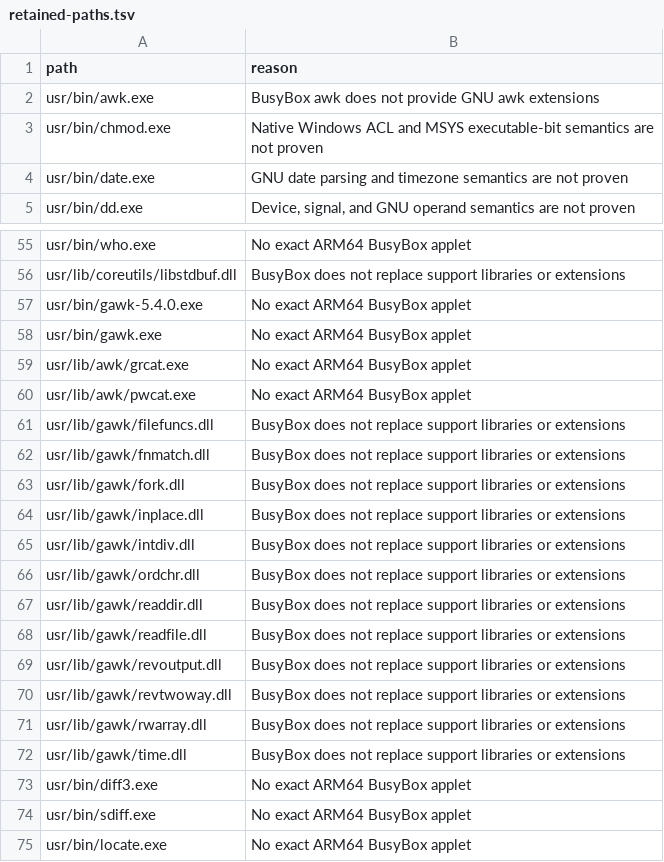
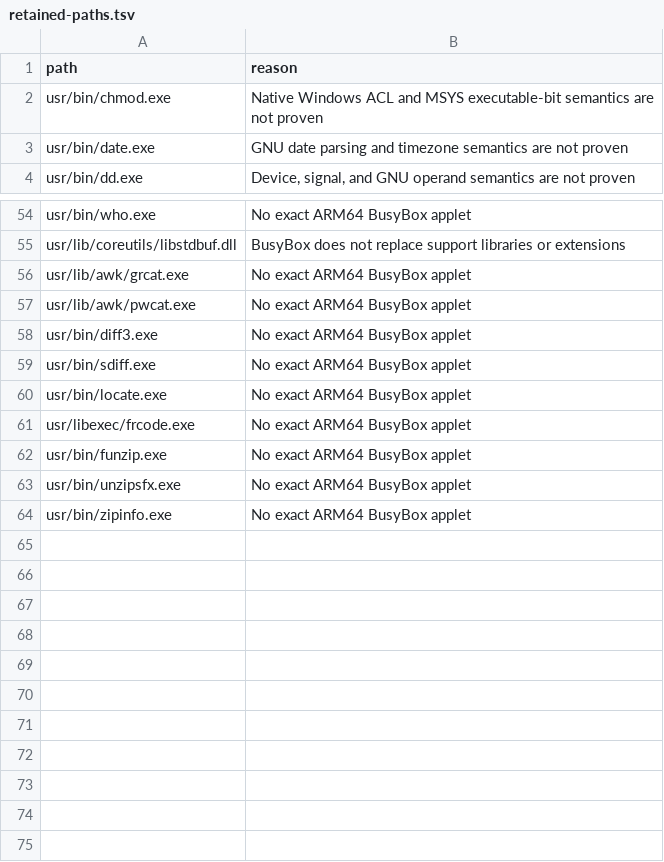
Before and after one commit to crutkas/build-extra, a TSV file: arm64-busybox/retained-paths.tsv, drawn as a sheet; only a part is shown, gaps mark what is left out; the shorter side is filled out with more unchanged rows.

```diff
--- a/arm64-busybox/retained-paths.tsv
+++ b/arm64-busybox/retained-paths.tsv
@@ -1,3 +1,2 @@
 path	reason
-usr/bin/awk.exe	BusyBox awk does not provide GNU awk extensions
 usr/bin/chmod.exe	Native Windows ACL and MSYS executable-bit semantics are not proven
@@ -56,18 +55,4 @@ usr/bin/who.exe	No exact ARM64 BusyBox applet
 usr/lib/coreutils/libstdbuf.dll	BusyBox does not replace support libraries or extensions
-usr/bin/gawk-5.4.0.exe	No exact ARM64 BusyBox applet
-usr/bin/gawk.exe	No exact ARM64 BusyBox applet
 usr/lib/awk/grcat.exe	No exact ARM64 BusyBox applet
 usr/lib/awk/pwcat.exe	No exact ARM64 BusyBox applet
-usr/lib/gawk/filefuncs.dll	BusyBox does not replace support libraries or extensions
-usr/lib/gawk/fnmatch.dll	BusyBox does not replace support libraries or extensions
-usr/lib/gawk/fork.dll	BusyBox does not replace support libraries or extensions
-usr/lib/gawk/inplace.dll	BusyBox does not replace support libraries or extensions
-usr/lib/gawk/intdiv.dll	BusyBox does not replace support libraries or extensions
-usr/lib/gawk/ordchr.dll	BusyBox does not replace support libraries or extensions
-usr/lib/gawk/readdir.dll	BusyBox does not replace support libraries or extensions
-usr/lib/gawk/readfile.dll	BusyBox does not replace support libraries or extensions
-usr/lib/gawk/revoutput.dll	BusyBox does not replace support libraries or extensions
-usr/lib/gawk/revtwoway.dll	BusyBox does not replace support libraries or extensions
-usr/lib/gawk/rwarray.dll	BusyBox does not replace support libraries or extensions
-usr/lib/gawk/time.dll	BusyBox does not replace support libraries or extensions
 usr/bin/diff3.exe	No exact ARM64 BusyBox applet
```
Also changed, not shown: 6 other files.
____
#### [Task statement]
Each line in the records that carries "retained" must be copied out.

#### [Expected answer]
Before and after one commit to crutkas/build-extra, a TSV file: arm64-busybox/retained-paths.tsv, drawn as a sheet; only a part is shown, gaps mark what is left out; the shorter side is filled out with more unchanged rows.
--- a/arm64-busybox/retained-paths.tsv
+++ b/arm64-busybox/retained-paths.tsv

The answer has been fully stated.